The announcement, made by the National Assembly, will need to pass two more rounds of voting before it is formally approved and comes days after the state said it would contribute to a €4 billion (US$4.76 billion) recapitalization of Air France — more than doubling its stake in the national airline.
French Industry Minister Agnes Pannier-Runacher has doubled down on the government’s stance following criticism from the aviation industry that a pandemic recovery was not the time to ban some domestic flights.
“We know that aviation is a contributor of carbon dioxide and that because of climate change, we must reduce emissions,” Pannier-Runacher told Europe 1 radio. “Equally, we must support our companies and not let them fall by the wayside.”
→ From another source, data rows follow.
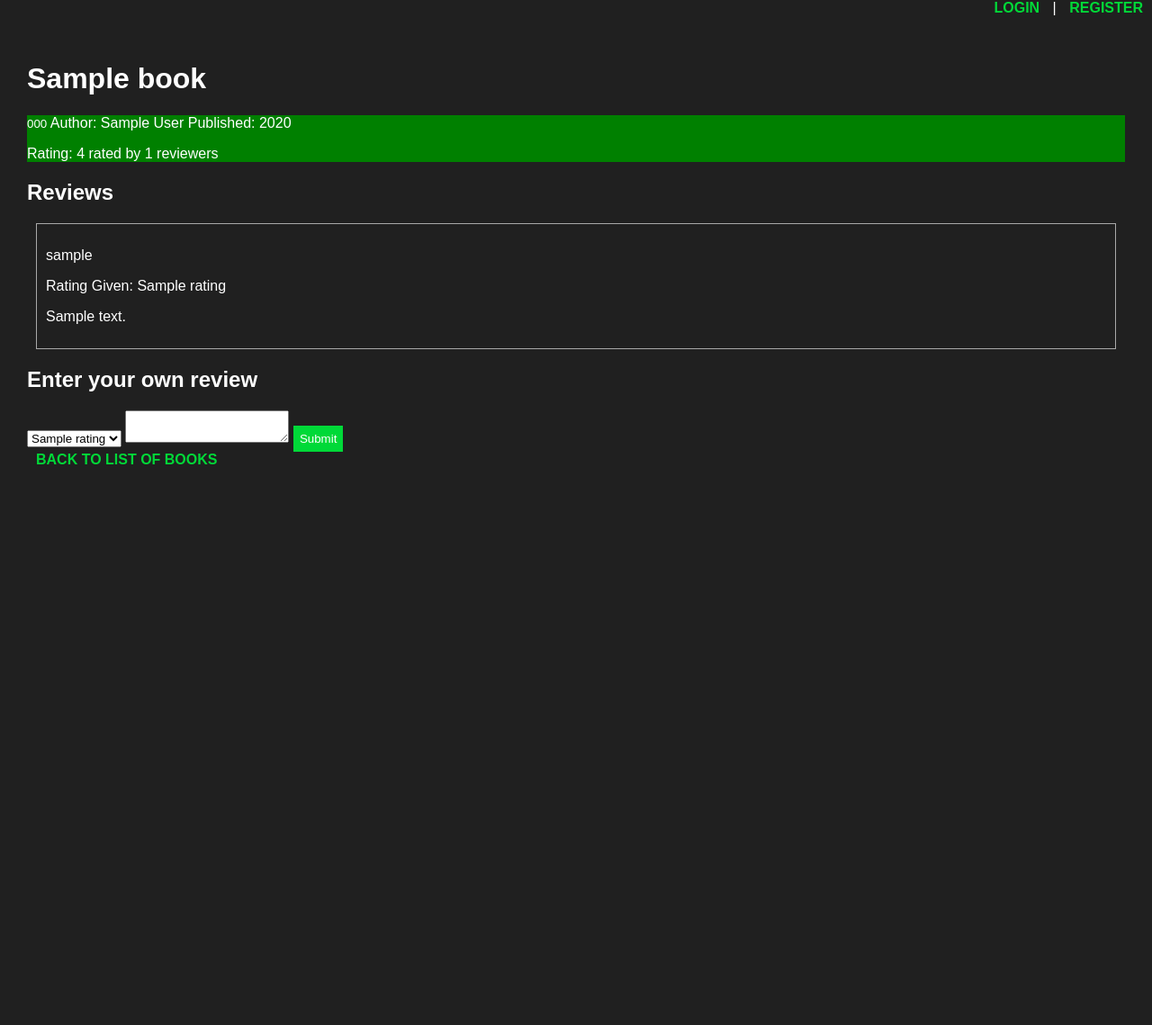
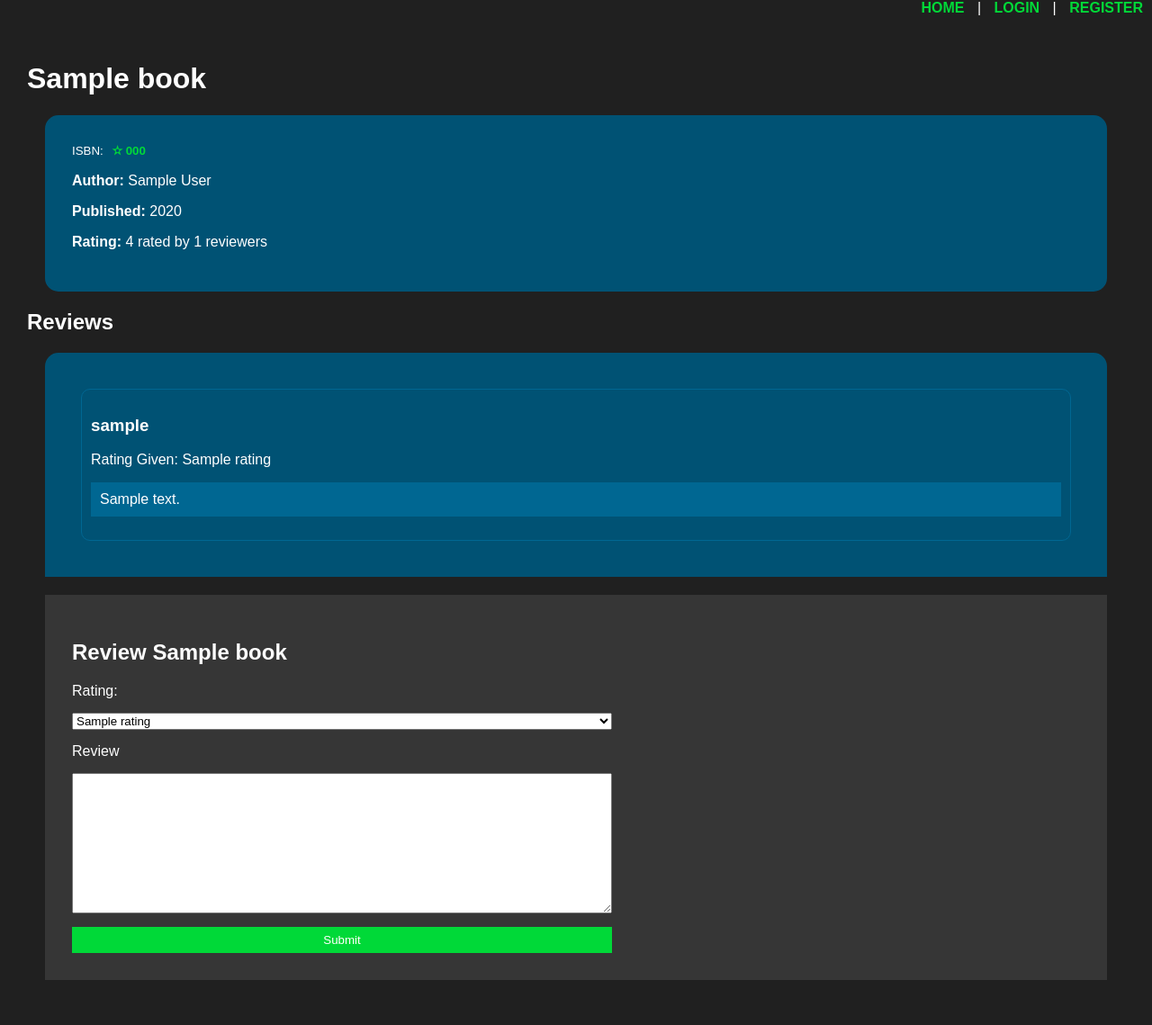
Before and after one commit to PepperAddict/python-web, a Flask app: template templates/book.html in a window 1280 px wide. Shown: the whole page at 90% size. Before the commit the page ends 516 px from the top, so only its background shows below. Run offline with Flask 2, Linux system fonts and the light colour scheme; the template is opened without the code that fills it: most values are stand-ins (such as "Sample title", 1, 10 or a date in 2020).

Commit message:
finished styling

```diff
--- a/static/style.css
+++ b/static/style.css
@@ -43,6 +43,7 @@ button {
   background: #00d938;
   border: 1px solid #00d938;
   color: white;
+  cursor: pointer;
 }
 input {
   padding: 5px;
@@ -97,17 +98,48 @@ input {
 
 /* book description */
 
+
 .book-container {
   width: 100%;
   box-sizing: border-box;
   padding: 30px;
 }
 .book-description {
-  background: green;
+  background: #005274;
+  padding: 30px;
+  border-radius: 15px;
+  margin: 20px;
+}
+.book-reviews {
+  background: #005274;
+  padding: 30px;
+  border-radius: 15px 15px 0 0;
+  margin: 20px;
 }
 
 .book-review {
   padding: 10px;
   margin: 10px;
-  border: 1px solid darkgray;
+  border: 1px solid #006792;
+  border-radius: 10px;
 }
+
+.book-textarea {
+  margin: 20px;
+  background: #363636;
+  padding: 30px;
+}
+
+.book-form {
+  display: grid;
+  grid-row-gap: 15px;
+  max-width: 600px;
+}
+
+.book-form textarea {
+  height: 150px;
+}
+.quote {
+  background: #006792;
+  padding: 10px;
+}
--- a/templates/book.html
+++ b/templates/book.html
@@ -10,45 +10,47 @@ Book: {{book.title}} by {{book.author}}
 <div class="book-container">
 
   <h1>{{book.title}}</h1>
-
   <div class="book-description">
-    <small>{{book.isbn}}</small>
-    Author: {{book.author}}
-    Published: {{book.year}}
-    <p>Rating: {{review.books[0].average_rating}} rated by {{review.books[0].reviews_count}} reviewers</p>
+    <small>ISBN:<a href="/api/{{book.isbn}}">✫ {{book.isbn}}</a></small>
+    <p><b>Author: </b>{{book.author}}</p>
+    <p><b>Published:</b> {{book.year}}</p>
+    <p><b>Rating: </b>{{review.books[0].average_rating}} rated by {{review.books[0].reviews_count}} reviewers</p>
 
   </div>
 
   {% if userReview %}
+  <h2> Reviews </h2>
   <div class="book-reviews">
 
-    <h2> Reviews </h2>
     {% for rev in userReview %}
     <div class="book-review">
 
-      <p>{{rev.username}}</p>
+      <p>
+        <h3>{{rev.username}}</h3>
+      </p>
       <p>Rating Given: {{rev.rating}}</p>
-      <p>{{rev.review}}</p>
+      <p class="quote">{{rev.review}}</p>
     </div>
     {% endfor %}
 
   </div>
   {% endif %}
 
-
+  <div class="book-textarea">
     {% if user is not none %}
-
     {% if commented %}
-  <p> you have already submitted a comment</p>
+    <p> You have already submitted a comment</p>
     {% else %}
-  <form action="/book/{{book.isbn}}" method="post">
-    <h2>Enter your own review</h2>
-    <select name="rating" value="5">
+    <h2>Review {{book.title}}</h2>
+    <form action="/book/{{book.isbn}}" method="post" class="book-form">
+      <label for="rating">Rating: </label>
+      <select id="rating" name="rating" value="5">
         {% for o in rating %}
         <option value="{{o}}">{{o}}</option>
         {% endfor %}
       </select>
-    <textarea name="review"> </textarea>
+      <label for="review">Review</label>
+      <textarea id="review" name="review"> </textarea>
       <button>Submit</button>
     </form>
     {% endif %}
@@ -56,9 +58,8 @@ Book: {{book.title}} by {{book.author}}
     {% else %}
     <p>You need to login to comment </p>
     {% endif %}
+  </div>
 
-
-  <a href="{{ url_for('index')}}">Back to list of books</a>
 </div>
 
 {% endblock %}
--- a/templates/header.html
+++ b/templates/header.html
@@ -2,13 +2,13 @@
 {% macro header(user) %}
 <header>
     {% if user %}
-    {{user}}
+    <a href="{{ url_for('index')}}">Home</a> | {{user}}
     <form action="{{url_for('logout')}}" method="post">
       <button>Logout</button>
     </form>
     {% else %}
     <nav>
-    <a href="{{ url_for('login')}}">Login</a> | <a href="{{ url_for('regi')}}">Register</a>
+        <a href="{{ url_for('index')}}">Home</a> | <a href="{{ url_for('login')}}">Login</a> | <a href="{{ url_for('regi')}}">Register</a>
     </nav>
 
     {% endif %}
```
Also changed, not shown: templates/index.html (+4 -4 lines). Lines whose indentation alone changed are shown as unchanged.
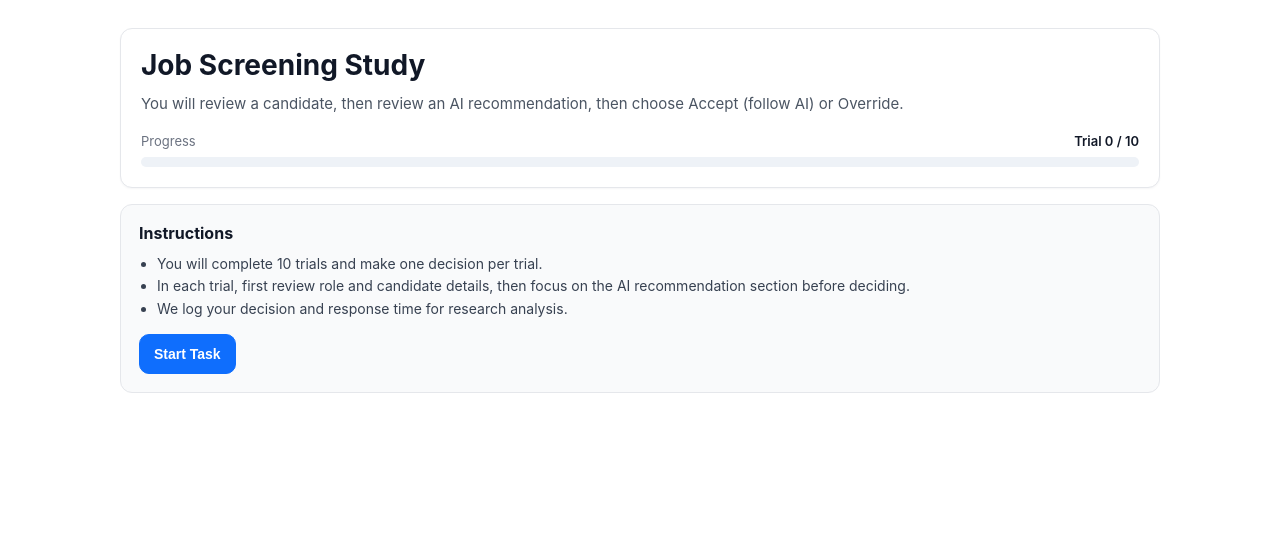
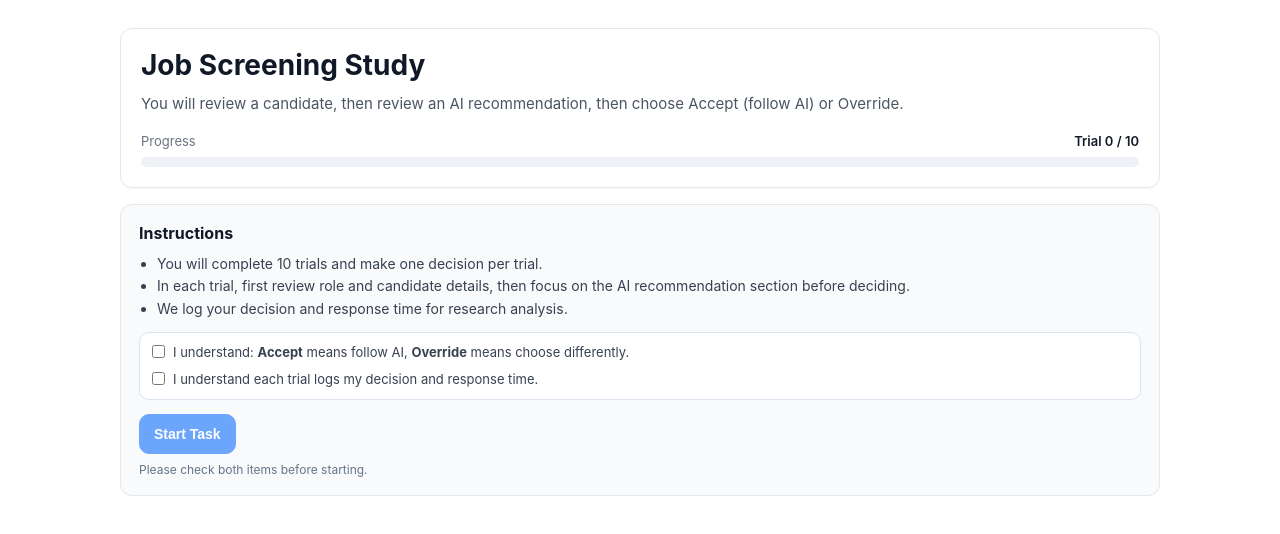
Before and after one commit to RunchuWu/humanai-trust-engine, a Next.js app: page /task in a window 1280 px wide. Shown: the top 534 px of the page. Built offline with nearby package versions, Linux system fonts and the light colour scheme.

Commit message:
feat: add instruction comprehension checks before task start

```diff
--- a/src/app/task/page.tsx
+++ b/src/app/task/page.tsx
@@ -128,6 +128,8 @@ export default function TaskPage() {
 
   const [assignment, setAssignment] = useState<Assignment | null>(null);
   const [hasStarted, setHasStarted] = useState(false);
+  const [ackDecisionMeaning, setAckDecisionMeaning] = useState(false);
+  const [ackLatencyLogging, setAckLatencyLogging] = useState(false);
   const [currentTrialIndex, setCurrentTrialIndex] = useState(0);
   const [errorMessage, setErrorMessage] = useState<string | null>(null);
   const [isSubmitting, setIsSubmitting] = useState(false);
@@ -266,6 +268,7 @@ export default function TaskPage() {
   const trialDisplayIndex = hasStarted
     ? Math.min(currentTrialIndex + 1, TOTAL_TRIALS)
     : 0;
+  const canStartTask = ackDecisionMeaning && ackLatencyLogging;
   const progressPercent = Math.max(
     0,
     Math.min(100, (trialDisplayIndex / TOTAL_TRIALS) * 100),
@@ -333,10 +336,40 @@ export default function TaskPage() {
               We log your decision and response time for research analysis.
             </li>
           </ul>
+          <div className={styles.readinessCard}>
+            <label className={styles.readinessItem}>
+              <input
+                className={styles.readinessCheckbox}
+                type="checkbox"
+                checked={ackDecisionMeaning}
+                onChange={(event) => {
+                  setAckDecisionMeaning(event.target.checked);
+                }}
+              />
+              <span>
+                I understand: <strong>Accept</strong> means follow AI,{" "}
+                <strong>Override</strong> means choose differently.
+              </span>
+            </label>
+            <label className={styles.readinessItem}>
+              <input
+                className={styles.readinessCheckbox}
+                type="checkbox"
+                checked={ackLatencyLogging}
+                onChange={(event) => {
+                  setAckLatencyLogging(event.target.checked);
+                }}
+              />
+              <span>
+                I understand each trial logs my decision and response time.
+              </span>
+            </label>
+          </div>
           <div className={styles.instructionsActions}>
             <button
               type="button"
               className={styles.primaryAction}
+              disabled={!canStartTask}
               onClick={() => {
                 setHasStarted(true);
                 setErrorMessage(null);
@@ -344,6 +377,11 @@ export default function TaskPage() {
             >
               Start Task
             </button>
+            {!canStartTask ? (
+              <p className={styles.startHint}>
+                Please check both items before starting.
+              </p>
+            ) : null}
           </div>
         </section>
       ) : null}
@@ -444,6 +482,9 @@ export default function TaskPage() {
                 {isSubmitting ? "Submitting..." : "Override"}
               </button>
             </footer>
+            <p className={styles.decisionHint}>
+              Accept follows the AI recommendation. Override chooses differently.
+            </p>
           </article>
         </section>
       ) : null}
--- a/src/app/task/task.module.css
+++ b/src/app/task/task.module.css
@@ -90,6 +90,35 @@
 
 .instructionsActions {
   margin-top: 14px;
+}
+
+.readinessCard {
+  margin-top: 12px;
+  border: 1px solid #dbe3ee;
+  background: #ffffff;
+  border-radius: 10px;
+  padding: 10px 12px;
+  display: grid;
+  gap: 8px;
+}
+
+.readinessItem {
+  display: flex;
+  align-items: flex-start;
+  gap: 8px;
+  color: #374151;
+  font-size: 13px;
+  line-height: 1.45;
+}
+
+.readinessCheckbox {
+  margin-top: 2px;
+}
+
+.startHint {
+  margin: 8px 0 0;
+  font-size: 12px;
+  color: #64748b;
 }
 
 .trialLayout {
@@ -217,6 +246,12 @@
   margin-top: 2px;
 }
 
+.decisionHint {
+  margin: 2px 0 0;
+  font-size: 12px;
+  color: #64748b;
+}
+
 .primaryAction,
 .secondaryActionButton,
 .secondaryAction {
```
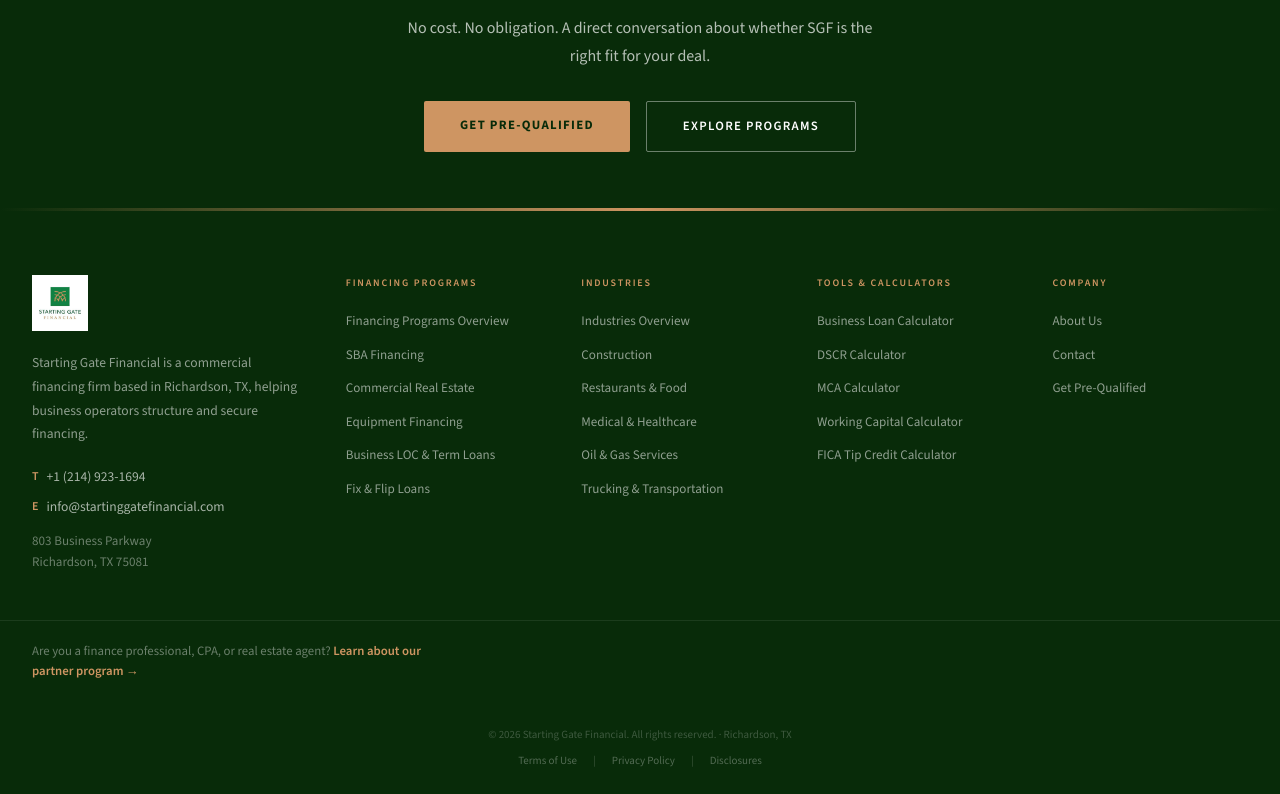
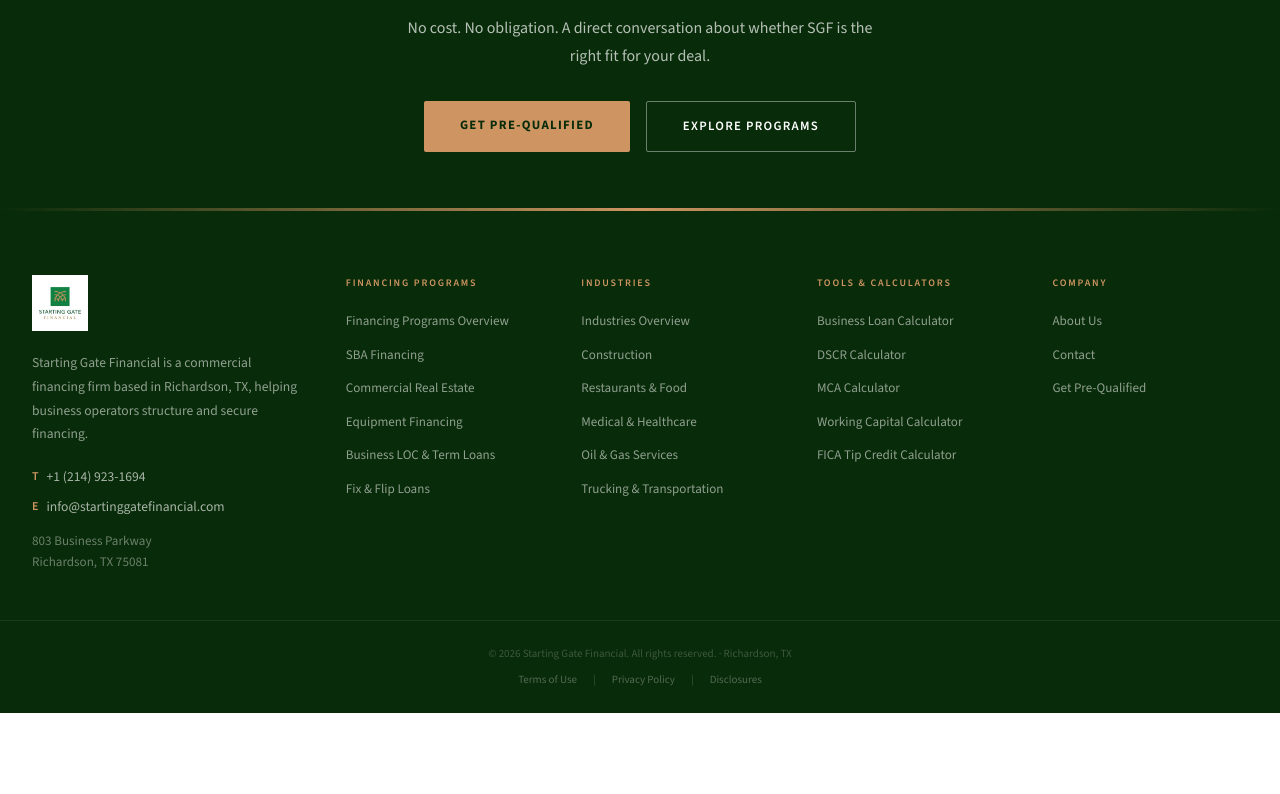
Before and after one commit to syed-sgf/sgf-site, a Next.js app: page / in a window 1280 px wide. Shown: the part 3428-4222 px from the top of the page. After the commit the page ends 4141 px from the top, so only its background shows below. Built offline with nearby package versions, Linux system fonts and the light colour scheme; a web font is replaced by a local one.

Commit message:
revert: remove partner callout strip from footer

```diff
--- a/components/Footer.tsx
+++ b/components/Footer.tsx
@@ -108,16 +108,6 @@
       {/* Divider */}
       <div style={{ borderTop: "1px solid rgba(255,255,255,0.08)", maxWidth: 1280, margin: "0 auto" }} />
 
-      {/* Partner callout strip */}
-      <div style={{ maxWidth: 1280, margin: "0 auto", padding: "1.25rem 2rem", display: "flex", alignItems: "center", justifyContent: "space-between", gap: "1rem", flexWrap: "wrap" }}>
-        <p style={{ fontSize: "0.8rem", color: "rgba(255,255,255,0.4)", margin: 0, lineHeight: 1.6 }}>
-          Are you a finance professional, CPA, or real estate agent?{" "}
-          <Link href="/partners" style={{ color: G.gold, textDecoration: "none", fontWeight: 600 }}>
-            Learn about our partner program →
-          </Link>
-        </p>
-      </div>
-
       {/* Legal band */}
       <div style={{ maxWidth: 1280, margin: "0 auto", padding: "1.5rem 2rem", display: "flex", flexDirection: "column", alignItems: "center", gap: "0.5rem" }}>
         <p style={{ fontSize: "11px", color: "rgba(255,255,255,0.22)", margin: 0, textAlign: "center", lineHeight: 1.7 }}>
```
Climate activists have also accused President Emmanuel Macron of backtracking on earlier promises to include all domestic flights under four hours in the draft legislation.
According to French environmental group Réseau Action Climat, the change in law will only impact five of the 108 pre-coronavirus domestic routes in France, or 4.6 percent of trips.
It also exempts the country’s busiest airport, Paris Charles De Gaulle (CDG), due to its position as a key transfer point for connecting flights.
The French government has previously considered other initiatives to curb air travel, including limiting the construction of new airports and adding an eco-tax, which could potentially add €400 one way for long-haul business-class flights.
Bikes for cars
French lawmakers have also approved a measure to offer commuters a €2,500 grant to trade-in aging high emission cars for electric bicycles as part of a scrappage scheme.
If adopted, the scheme will be world-first, according to the French Federation of Bicycle Users (FUB).
“For the first time, it is recognized that the solution is not to make cars greener, but simply to reduce their number,” said Olivier Schneider, President of the FUB.